Valverde started the year with five straight scoreless appearances, but he had given up at least one home run in each of his last three outings before pitching a scoreless 14th to earn the win Sunday as the Mets outlasted the Braves, 4-3.
The right-hander has one blown save, and he allowed a three-run homer in Saturday night's loss before Collins elected to try a different option in the ninth inning
"I'm going to close with Farnsworth right now," Collins said Sunday. "I talked with Jose about it. I know he's still got the stuff to get people out. I want him to start using his other pitches a little bit. His fastball is certainly not 97 [mph] anymore, but it's good enough. He's just got to mix up some pitches."
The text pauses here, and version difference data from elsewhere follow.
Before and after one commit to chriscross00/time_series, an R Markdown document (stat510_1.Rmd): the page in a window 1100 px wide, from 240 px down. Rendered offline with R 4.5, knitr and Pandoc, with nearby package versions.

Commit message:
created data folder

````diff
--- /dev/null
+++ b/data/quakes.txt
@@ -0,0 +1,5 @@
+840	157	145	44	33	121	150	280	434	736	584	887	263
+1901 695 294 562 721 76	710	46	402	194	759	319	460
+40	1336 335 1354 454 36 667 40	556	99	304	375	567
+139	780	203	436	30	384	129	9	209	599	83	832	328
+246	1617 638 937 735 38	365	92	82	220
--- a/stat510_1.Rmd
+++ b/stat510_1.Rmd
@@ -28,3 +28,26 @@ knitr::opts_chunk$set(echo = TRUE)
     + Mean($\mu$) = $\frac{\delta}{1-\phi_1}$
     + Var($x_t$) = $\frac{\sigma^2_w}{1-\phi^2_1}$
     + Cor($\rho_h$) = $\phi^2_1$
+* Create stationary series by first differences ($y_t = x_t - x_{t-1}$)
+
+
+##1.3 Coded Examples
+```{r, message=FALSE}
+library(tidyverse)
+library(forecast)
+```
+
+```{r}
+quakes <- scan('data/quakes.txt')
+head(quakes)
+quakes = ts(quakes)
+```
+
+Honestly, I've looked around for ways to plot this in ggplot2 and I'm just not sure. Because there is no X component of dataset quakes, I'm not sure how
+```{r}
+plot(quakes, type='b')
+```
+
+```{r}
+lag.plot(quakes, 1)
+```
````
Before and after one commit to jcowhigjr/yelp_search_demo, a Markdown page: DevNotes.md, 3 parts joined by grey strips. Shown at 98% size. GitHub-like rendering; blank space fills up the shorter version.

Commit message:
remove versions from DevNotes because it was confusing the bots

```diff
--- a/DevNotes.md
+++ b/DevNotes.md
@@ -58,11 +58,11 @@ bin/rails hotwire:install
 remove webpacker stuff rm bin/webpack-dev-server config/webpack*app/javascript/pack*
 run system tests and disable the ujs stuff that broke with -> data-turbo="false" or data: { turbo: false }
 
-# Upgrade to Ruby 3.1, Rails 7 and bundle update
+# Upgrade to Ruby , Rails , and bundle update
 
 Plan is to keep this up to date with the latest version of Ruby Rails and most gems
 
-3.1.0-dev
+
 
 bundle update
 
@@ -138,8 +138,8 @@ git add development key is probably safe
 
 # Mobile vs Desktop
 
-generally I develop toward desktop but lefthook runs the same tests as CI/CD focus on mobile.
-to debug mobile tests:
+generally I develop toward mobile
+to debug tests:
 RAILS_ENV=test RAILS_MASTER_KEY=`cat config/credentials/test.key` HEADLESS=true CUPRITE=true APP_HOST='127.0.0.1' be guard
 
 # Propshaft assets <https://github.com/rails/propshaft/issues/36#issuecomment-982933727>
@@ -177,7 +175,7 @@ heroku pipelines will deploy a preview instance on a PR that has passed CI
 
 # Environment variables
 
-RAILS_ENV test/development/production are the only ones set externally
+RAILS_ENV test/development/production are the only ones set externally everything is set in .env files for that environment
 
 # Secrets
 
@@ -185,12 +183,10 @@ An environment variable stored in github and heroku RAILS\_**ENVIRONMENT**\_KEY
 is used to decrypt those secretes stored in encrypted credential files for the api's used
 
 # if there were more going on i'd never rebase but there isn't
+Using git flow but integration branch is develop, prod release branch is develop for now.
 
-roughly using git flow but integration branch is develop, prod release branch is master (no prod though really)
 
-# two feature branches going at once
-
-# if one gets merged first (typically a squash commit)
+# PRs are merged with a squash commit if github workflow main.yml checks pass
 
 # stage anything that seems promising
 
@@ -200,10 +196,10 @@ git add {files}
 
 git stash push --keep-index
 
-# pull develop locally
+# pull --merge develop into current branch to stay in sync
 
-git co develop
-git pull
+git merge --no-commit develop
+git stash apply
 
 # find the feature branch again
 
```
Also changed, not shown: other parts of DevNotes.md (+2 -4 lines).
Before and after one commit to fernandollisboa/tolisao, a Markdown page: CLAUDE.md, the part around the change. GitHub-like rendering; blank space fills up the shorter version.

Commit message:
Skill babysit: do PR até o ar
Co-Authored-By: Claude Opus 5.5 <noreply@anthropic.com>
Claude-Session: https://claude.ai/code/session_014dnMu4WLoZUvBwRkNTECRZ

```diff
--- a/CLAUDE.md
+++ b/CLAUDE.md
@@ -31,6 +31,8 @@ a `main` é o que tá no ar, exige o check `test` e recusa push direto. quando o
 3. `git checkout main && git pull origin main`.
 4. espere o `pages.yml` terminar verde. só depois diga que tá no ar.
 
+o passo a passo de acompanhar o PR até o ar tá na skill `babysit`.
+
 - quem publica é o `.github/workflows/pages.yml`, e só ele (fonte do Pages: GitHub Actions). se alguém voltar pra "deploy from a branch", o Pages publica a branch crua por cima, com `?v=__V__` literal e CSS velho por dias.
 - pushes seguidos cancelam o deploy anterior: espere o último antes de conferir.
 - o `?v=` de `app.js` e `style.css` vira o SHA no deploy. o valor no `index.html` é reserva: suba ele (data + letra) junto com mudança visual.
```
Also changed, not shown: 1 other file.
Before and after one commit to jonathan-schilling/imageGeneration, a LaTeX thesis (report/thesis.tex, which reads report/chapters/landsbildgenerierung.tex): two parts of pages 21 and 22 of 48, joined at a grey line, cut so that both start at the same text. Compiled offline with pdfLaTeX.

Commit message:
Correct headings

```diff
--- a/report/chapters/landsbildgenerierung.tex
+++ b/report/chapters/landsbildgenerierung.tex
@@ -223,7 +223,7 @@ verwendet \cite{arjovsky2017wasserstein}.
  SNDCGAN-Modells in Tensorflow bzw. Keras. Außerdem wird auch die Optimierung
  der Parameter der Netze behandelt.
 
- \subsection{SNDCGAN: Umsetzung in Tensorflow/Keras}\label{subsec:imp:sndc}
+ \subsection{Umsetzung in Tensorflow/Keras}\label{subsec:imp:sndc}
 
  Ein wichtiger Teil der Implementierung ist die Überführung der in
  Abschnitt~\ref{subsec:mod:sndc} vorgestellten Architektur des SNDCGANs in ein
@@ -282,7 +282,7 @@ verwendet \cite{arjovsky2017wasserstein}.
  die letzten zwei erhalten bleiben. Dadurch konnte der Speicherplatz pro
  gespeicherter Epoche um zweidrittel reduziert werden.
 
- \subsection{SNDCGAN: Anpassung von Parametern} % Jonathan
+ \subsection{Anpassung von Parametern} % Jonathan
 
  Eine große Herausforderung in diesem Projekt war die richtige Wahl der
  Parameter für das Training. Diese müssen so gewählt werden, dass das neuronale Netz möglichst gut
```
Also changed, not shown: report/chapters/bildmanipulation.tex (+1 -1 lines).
Valverde has 288 career saves, but the 36-year-old struggled to a 5.59 ERA in 20 appearances for the American League champion Tigers last season. Valverde signed with the Mets before Spring Training and won the closer's job, but he has an 8.00 ERA in his first eight appearances.
Valverde was playful and dismissive Sunday morning when he met with the media, but he said that he understands the manager's position and wants to do the best he can for the team. Valverde, who has cracked 40 saves three times in his career, didn't want to dwell too much on his adversity.
"It's a part of the game," said Valverde of his recent struggles. "There's nothing you can do. It's over already. You know what I mean? It's a new game today. Try to win today, and that's it."
Valverde stressed several times on Sunday that everybody in the Mets' clubhouse wants to win, and he said he's going to work with his pitching coach and catchers to find his best form. But he's not taking his new role as a slight, and he doesn't think pitching earlier in the game will be any easier.
"I've never had pressure in my life," he said of taking a less stressful role. "The people who have pressure can go home. If you want to play baseball, play it because you like it. You enjoy it. You want to win. If you [fear] pressure, you have to go home, because this is not the situation you want."
Spencer Fordin is a reporter for MLB.com. This story was not subject to the approval of Major League Baseball or its clubs.